[t]he lawyer/client relationship can arise not only by contract but also from the conduct of the parties. Courts have found that the relationship is created as a result of the client’s reasonable belief or expectation that the lawyer is undertaking the representation. Such a belief is based on the conduct of the parties.
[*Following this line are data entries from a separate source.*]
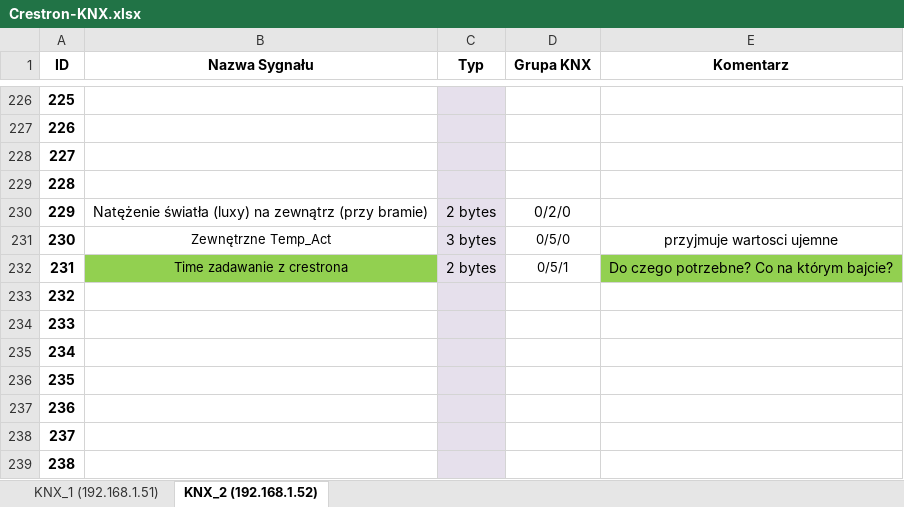
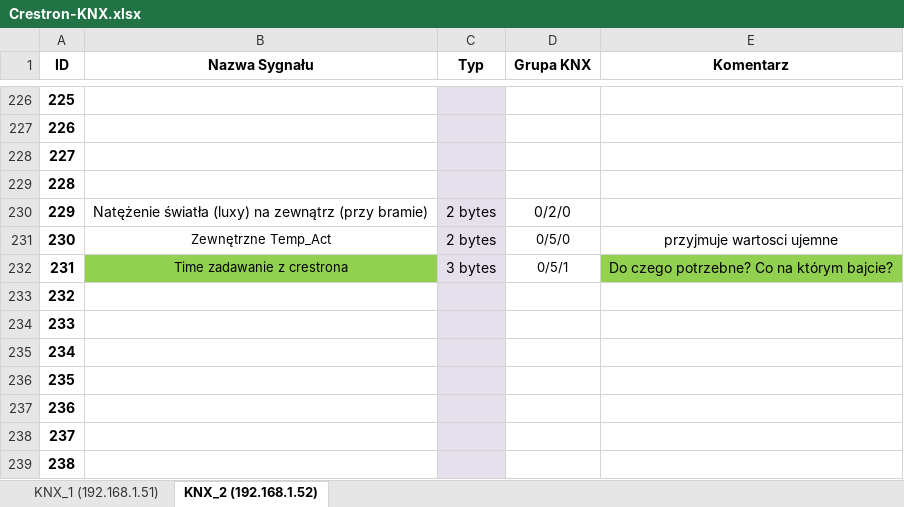
Before and after one commit to RBSystems/Crestron-10, an Excel workbook: Kurasik/doc/Crestron-KNX.xlsx, sheet KNX_2 (192.168.1.52), drawn as a sheet; only a part is shown, gaps mark what is left out; values as stored, in another font and other column widths than the file's, no borders; the diff names each change by its address in the sheet, - before the commit and + after, or states it on an @@ line.

```diff
--- a/Kurasik/doc/Crestron-KNX.xlsx (sheet KNX_2 (192.168.1.52))
+++ b/Kurasik/doc/Crestron-KNX.xlsx (sheet KNX_2 (192.168.1.52))
-C231 (Typ): 3 bytes
+C231 (Typ): 2 bytes
-C232 (Typ): 2 bytes
+C232 (Typ): 3 bytes
```
Also changed, not shown: sheet KNX_1 (192.168.1.51), 5 other files.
The key element in [*6] making such a determination is whether confidential information has been disclosed to the lawyer.
Lovell v. Winchester, 941 S.W.2d 466, 468, 44 2 Ky. L. Summary 15 (Ky. 1997)(concluding that a person’s initial consultation with an attorney prevented the attorney from later declining representation and representing the adverse party); see also Jackson v. Law Firm of O’Hara, Ruberg, Osborne, and Taylor, 875 F.2d 1224, 1230 (6th Cir. 1989)(noting (before Lovell) the absence of “Kentucky case determining what constitutes an attorney-client relationship for malpractice purposes” but observing that “courts generally base their conclusions on whether a contract of representation has been executed on whether the alleged client is reasonably justified in believing that the attorney represents him.”). Those factors which courts in a variety of jurisdictions have found to support such a belief include: a consultation with an attorney, the consulting party’s intent to seek legal advice, making an express contract, and an attorney’s receipt of, or attempt to receive confidential information or records. See 48 AM. JUR. PROOF OF FACTS 2D Existence of Attorney-Client Relationship § 525 (2007)(collecting and summarizing factors [*7] that courts in other jurisdictions have considered in determining whether an attorney-client relationship exists).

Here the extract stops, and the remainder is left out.